Every line below should be copied exactly; drop the pictures.

Edit tracking data
+ + + + + + +

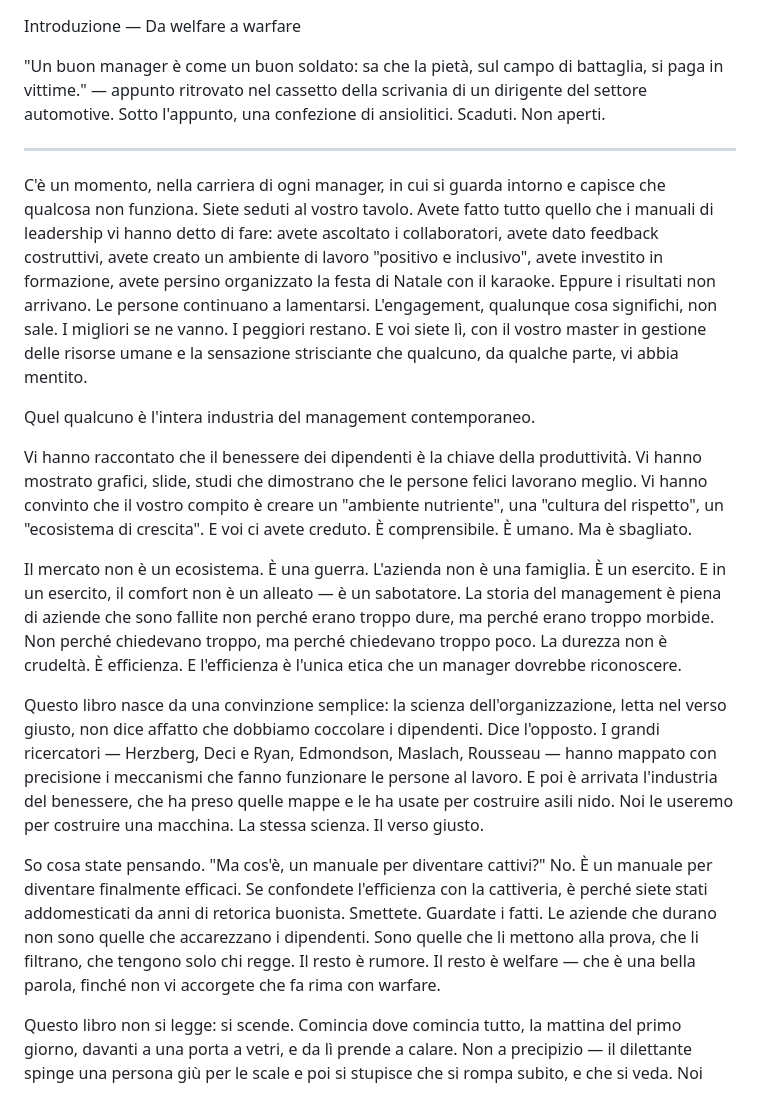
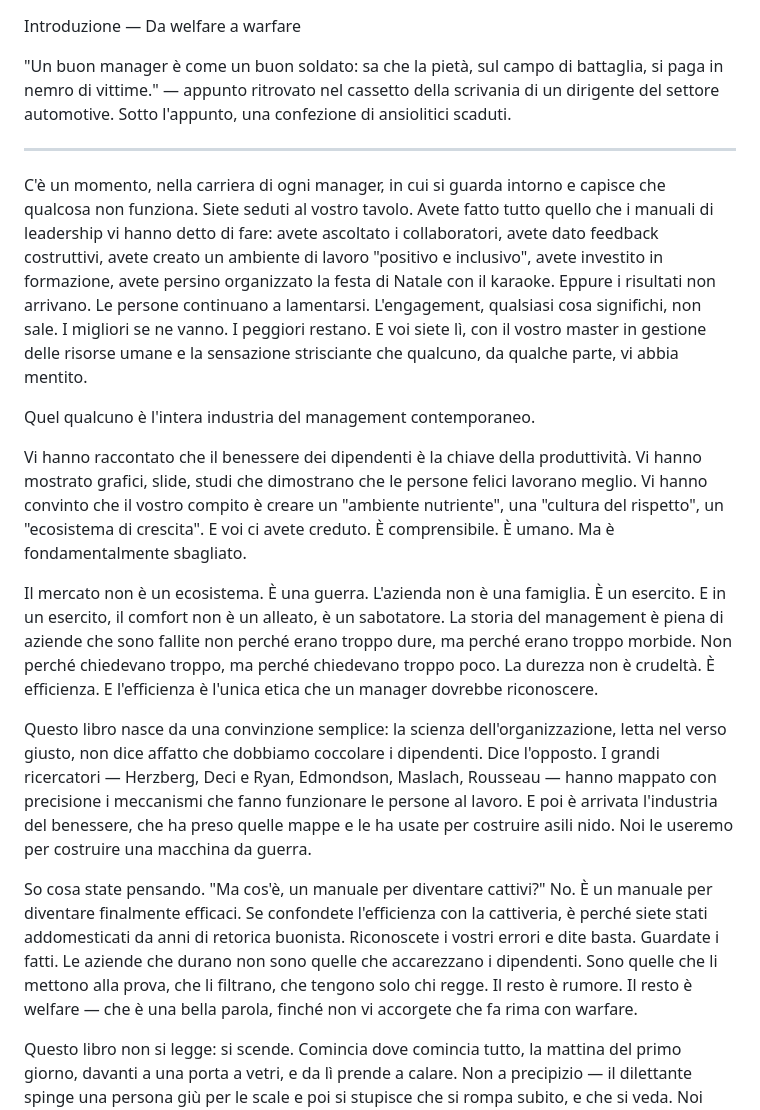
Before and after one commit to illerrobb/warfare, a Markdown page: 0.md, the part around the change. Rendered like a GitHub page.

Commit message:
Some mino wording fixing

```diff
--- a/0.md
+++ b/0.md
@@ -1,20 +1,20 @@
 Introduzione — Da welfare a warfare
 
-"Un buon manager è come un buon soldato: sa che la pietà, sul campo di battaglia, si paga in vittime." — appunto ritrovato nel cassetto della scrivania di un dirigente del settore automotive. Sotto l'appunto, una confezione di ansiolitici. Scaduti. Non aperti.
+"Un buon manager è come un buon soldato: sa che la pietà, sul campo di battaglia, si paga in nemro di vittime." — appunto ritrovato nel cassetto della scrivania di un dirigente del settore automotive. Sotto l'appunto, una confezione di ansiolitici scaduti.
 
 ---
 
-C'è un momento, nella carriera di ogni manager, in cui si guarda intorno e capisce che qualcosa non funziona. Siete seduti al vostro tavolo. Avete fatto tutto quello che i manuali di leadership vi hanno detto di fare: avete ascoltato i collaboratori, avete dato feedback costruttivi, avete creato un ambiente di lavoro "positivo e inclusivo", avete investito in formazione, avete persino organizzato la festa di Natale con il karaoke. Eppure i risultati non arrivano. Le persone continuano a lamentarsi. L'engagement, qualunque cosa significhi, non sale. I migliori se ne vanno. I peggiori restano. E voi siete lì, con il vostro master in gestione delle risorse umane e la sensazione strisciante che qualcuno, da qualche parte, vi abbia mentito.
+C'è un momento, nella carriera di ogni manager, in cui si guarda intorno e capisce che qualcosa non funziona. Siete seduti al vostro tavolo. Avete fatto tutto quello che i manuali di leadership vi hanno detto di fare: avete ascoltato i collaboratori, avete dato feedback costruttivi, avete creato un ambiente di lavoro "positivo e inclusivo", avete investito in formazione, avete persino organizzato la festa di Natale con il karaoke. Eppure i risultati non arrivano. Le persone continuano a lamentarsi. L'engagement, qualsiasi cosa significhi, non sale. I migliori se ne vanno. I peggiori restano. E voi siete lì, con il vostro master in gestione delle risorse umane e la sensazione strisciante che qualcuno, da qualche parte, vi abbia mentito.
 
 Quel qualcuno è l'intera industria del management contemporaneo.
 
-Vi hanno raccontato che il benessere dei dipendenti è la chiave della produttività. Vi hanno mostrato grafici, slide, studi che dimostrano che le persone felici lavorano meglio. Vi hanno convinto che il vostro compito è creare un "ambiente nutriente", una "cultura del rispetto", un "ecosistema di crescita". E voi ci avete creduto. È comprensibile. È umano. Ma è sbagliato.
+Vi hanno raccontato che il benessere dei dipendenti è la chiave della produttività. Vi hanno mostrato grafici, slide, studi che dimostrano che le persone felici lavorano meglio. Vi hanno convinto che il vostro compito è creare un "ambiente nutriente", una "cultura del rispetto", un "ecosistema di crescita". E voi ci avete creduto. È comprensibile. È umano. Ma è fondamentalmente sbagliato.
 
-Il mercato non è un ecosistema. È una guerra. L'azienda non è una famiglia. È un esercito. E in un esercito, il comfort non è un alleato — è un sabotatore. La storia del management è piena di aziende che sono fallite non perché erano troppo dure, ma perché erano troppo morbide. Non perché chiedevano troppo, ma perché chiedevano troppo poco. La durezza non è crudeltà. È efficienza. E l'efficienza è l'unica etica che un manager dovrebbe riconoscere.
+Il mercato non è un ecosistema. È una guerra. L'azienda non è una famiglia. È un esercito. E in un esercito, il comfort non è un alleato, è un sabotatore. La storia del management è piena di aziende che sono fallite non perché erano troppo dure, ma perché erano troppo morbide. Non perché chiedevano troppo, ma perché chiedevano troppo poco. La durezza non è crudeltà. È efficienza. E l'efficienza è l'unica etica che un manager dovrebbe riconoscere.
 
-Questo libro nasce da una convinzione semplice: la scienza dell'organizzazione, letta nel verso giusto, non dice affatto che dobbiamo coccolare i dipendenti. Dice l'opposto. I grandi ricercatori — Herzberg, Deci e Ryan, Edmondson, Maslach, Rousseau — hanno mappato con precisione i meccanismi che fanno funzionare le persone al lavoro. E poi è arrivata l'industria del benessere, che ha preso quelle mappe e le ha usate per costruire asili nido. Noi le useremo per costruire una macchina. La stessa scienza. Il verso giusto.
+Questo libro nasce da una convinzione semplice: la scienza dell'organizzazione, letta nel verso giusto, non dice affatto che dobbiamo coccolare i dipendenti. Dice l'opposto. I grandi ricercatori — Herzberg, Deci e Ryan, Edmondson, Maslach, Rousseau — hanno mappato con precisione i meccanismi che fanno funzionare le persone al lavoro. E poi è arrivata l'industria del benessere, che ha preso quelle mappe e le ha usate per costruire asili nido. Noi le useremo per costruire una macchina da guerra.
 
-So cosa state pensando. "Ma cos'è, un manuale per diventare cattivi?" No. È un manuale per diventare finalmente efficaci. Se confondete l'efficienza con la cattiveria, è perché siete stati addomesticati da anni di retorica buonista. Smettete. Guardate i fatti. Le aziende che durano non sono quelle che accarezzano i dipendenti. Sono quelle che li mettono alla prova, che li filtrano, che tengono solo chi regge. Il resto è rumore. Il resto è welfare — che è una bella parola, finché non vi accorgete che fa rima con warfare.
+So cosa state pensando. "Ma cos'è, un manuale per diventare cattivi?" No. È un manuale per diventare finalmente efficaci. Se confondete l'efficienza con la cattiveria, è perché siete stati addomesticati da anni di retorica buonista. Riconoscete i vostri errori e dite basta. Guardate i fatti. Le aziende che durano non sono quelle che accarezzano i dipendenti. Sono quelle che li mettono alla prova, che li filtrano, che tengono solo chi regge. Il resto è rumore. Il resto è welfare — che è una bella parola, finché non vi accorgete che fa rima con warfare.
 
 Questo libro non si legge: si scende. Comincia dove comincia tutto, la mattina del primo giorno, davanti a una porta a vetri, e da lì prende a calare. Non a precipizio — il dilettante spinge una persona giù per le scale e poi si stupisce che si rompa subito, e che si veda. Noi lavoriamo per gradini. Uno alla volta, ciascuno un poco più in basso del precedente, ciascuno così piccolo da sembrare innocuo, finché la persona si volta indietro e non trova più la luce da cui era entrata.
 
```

+ + + + + + +

Solution to this task
Before and after one commit to illerrobb/warfare, a Markdown page: 0.md, the part around the change. Rendered like a GitHub page.

Commit message:
Some mino wording fixing

```diff
--- a/0.md
+++ b/0.md
@@ -1,20 +1,20 @@
 Introduzione — Da welfare a warfare
 
-"Un buon manager è come un buon soldato: sa che la pietà, sul campo di battaglia, si paga in vittime." — appunto ritrovato nel cassetto della scrivania di un dirigente del settore automotive. Sotto l'appunto, una confezione di ansiolitici. Scaduti. Non aperti.
+"Un buon manager è come un buon soldato: sa che la pietà, sul campo di battaglia, si paga in nemro di vittime." — appunto ritrovato nel cassetto della scrivania di un dirigente del settore automotive. Sotto l'appunto, una confezione di ansiolitici scaduti.
 
 ---
 
-C'è un momento, nella carriera di ogni manager, in cui si guarda intorno e capisce che qualcosa non funziona. Siete seduti al vostro tavolo. Avete fatto tutto quello che i manuali di leadership vi hanno detto di fare: avete ascoltato i collaboratori, avete dato feedback costruttivi, avete creato un ambiente di lavoro "positivo e inclusivo", avete investito in formazione, avete persino organizzato la festa di Natale con il karaoke. Eppure i risultati non arrivano. Le persone continuano a lamentarsi. L'engagement, qualunque cosa significhi, non sale. I migliori se ne vanno. I peggiori restano. E voi siete lì, con il vostro master in gestione delle risorse umane e la sensazione strisciante che qualcuno, da qualche parte, vi abbia mentito.
+C'è un momento, nella carriera di ogni manager, in cui si guarda intorno e capisce che qualcosa non funziona. Siete seduti al vostro tavolo. Avete fatto tutto quello che i manuali di leadership vi hanno detto di fare: avete ascoltato i collaboratori, avete dato feedback costruttivi, avete creato un ambiente di lavoro "positivo e inclusivo", avete investito in formazione, avete persino organizzato la festa di Natale con il karaoke. Eppure i risultati non arrivano. Le persone continuano a lamentarsi. L'engagement, qualsiasi cosa significhi, non sale. I migliori se ne vanno. I peggiori restano. E voi siete lì, con il vostro master in gestione delle risorse umane e la sensazione strisciante che qualcuno, da qualche parte, vi abbia mentito.
 
 Quel qualcuno è l'intera industria del management contemporaneo.
 
-Vi hanno raccontato che il benessere dei dipendenti è la chiave della produttività. Vi hanno mostrato grafici, slide, studi che dimostrano che le persone felici lavorano meglio. Vi hanno convinto che il vostro compito è creare un "ambiente nutriente", una "cultura del rispetto", un "ecosistema di crescita". E voi ci avete creduto. È comprensibile. È umano. Ma è sbagliato.
+Vi hanno raccontato che il benessere dei dipendenti è la chiave della produttività. Vi hanno mostrato grafici, slide, studi che dimostrano che le persone felici lavorano meglio. Vi hanno convinto che il vostro compito è creare un "ambiente nutriente", una "cultura del rispetto", un "ecosistema di crescita". E voi ci avete creduto. È comprensibile. È umano. Ma è fondamentalmente sbagliato.
 
-Il mercato non è un ecosistema. È una guerra. L'azienda non è una famiglia. È un esercito. E in un esercito, il comfort non è un alleato — è un sabotatore. La storia del management è piena di aziende che sono fallite non perché erano troppo dure, ma perché erano troppo morbide. Non perché chiedevano troppo, ma perché chiedevano troppo poco. La durezza non è crudeltà. È efficienza. E l'efficienza è l'unica etica che un manager dovrebbe riconoscere.
+Il mercato non è un ecosistema. È una guerra. L'azienda non è una famiglia. È un esercito. E in un esercito, il comfort non è un alleato, è un sabotatore. La storia del management è piena di aziende che sono fallite non perché erano troppo dure, ma perché erano troppo morbide. Non perché chiedevano troppo, ma perché chiedevano troppo poco. La durezza non è crudeltà. È efficienza. E l'efficienza è l'unica etica che un manager dovrebbe riconoscere.
 
-Questo libro nasce da una convinzione semplice: la scienza dell'organizzazione, letta nel verso giusto, non dice affatto che dobbiamo coccolare i dipendenti. Dice l'opposto. I grandi ricercatori — Herzberg, Deci e Ryan, Edmondson, Maslach, Rousseau — hanno mappato con precisione i meccanismi che fanno funzionare le persone al lavoro. E poi è arrivata l'industria del benessere, che ha preso quelle mappe e le ha usate per costruire asili nido. Noi le useremo per costruire una macchina. La stessa scienza. Il verso giusto.
+Questo libro nasce da una convinzione semplice: la scienza dell'organizzazione, letta nel verso giusto, non dice affatto che dobbiamo coccolare i dipendenti. Dice l'opposto. I grandi ricercatori — Herzberg, Deci e Ryan, Edmondson, Maslach, Rousseau — hanno mappato con precisione i meccanismi che fanno funzionare le persone al lavoro. E poi è arrivata l'industria del benessere, che ha preso quelle mappe e le ha usate per costruire asili nido. Noi le useremo per costruire una macchina da guerra.
 
-So cosa state pensando. "Ma cos'è, un manuale per diventare cattivi?" No. È un manuale per diventare finalmente efficaci. Se confondete l'efficienza con la cattiveria, è perché siete stati addomesticati da anni di retorica buonista. Smettete. Guardate i fatti. Le aziende che durano non sono quelle che accarezzano i dipendenti. Sono quelle che li mettono alla prova, che li filtrano, che tengono solo chi regge. Il resto è rumore. Il resto è welfare — che è una bella parola, finché non vi accorgete che fa rima con warfare.
+So cosa state pensando. "Ma cos'è, un manuale per diventare cattivi?" No. È un manuale per diventare finalmente efficaci. Se confondete l'efficienza con la cattiveria, è perché siete stati addomesticati da anni di retorica buonista. Riconoscete i vostri errori e dite basta. Guardate i fatti. Le aziende che durano non sono quelle che accarezzano i dipendenti. Sono quelle che li mettono alla prova, che li filtrano, che tengono solo chi regge. Il resto è rumore. Il resto è welfare — che è una bella parola, finché non vi accorgete che fa rima con warfare.
 
 Questo libro non si legge: si scende. Comincia dove comincia tutto, la mattina del primo giorno, davanti a una porta a vetri, e da lì prende a calare. Non a precipizio — il dilettante spinge una persona giù per le scale e poi si stupisce che si rompa subito, e che si veda. Noi lavoriamo per gradini. Uno alla volta, ciascuno un poco più in basso del precedente, ciascuno così piccolo da sembrare innocuo, finché la persona si volta indietro e non trova più la luce da cui era entrata.
 
```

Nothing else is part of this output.